*AIM OF THE EXERCISE:*
For the records that follow, say how many lines have the word "from" in them. Write the number and nothing more.

___ SUPPLIED DATA

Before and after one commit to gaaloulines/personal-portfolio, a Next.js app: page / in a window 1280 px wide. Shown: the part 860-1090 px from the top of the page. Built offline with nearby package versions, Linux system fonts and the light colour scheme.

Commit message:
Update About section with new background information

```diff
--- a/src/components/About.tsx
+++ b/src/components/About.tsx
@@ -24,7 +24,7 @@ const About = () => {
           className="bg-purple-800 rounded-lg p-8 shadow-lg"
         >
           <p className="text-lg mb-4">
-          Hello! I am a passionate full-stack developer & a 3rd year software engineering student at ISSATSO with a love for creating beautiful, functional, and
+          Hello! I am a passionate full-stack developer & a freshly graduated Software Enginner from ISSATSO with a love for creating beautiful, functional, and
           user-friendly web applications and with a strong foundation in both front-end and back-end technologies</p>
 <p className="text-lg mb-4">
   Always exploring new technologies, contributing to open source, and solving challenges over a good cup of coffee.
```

______

*OUTPUT FOR THIS TASK:*
2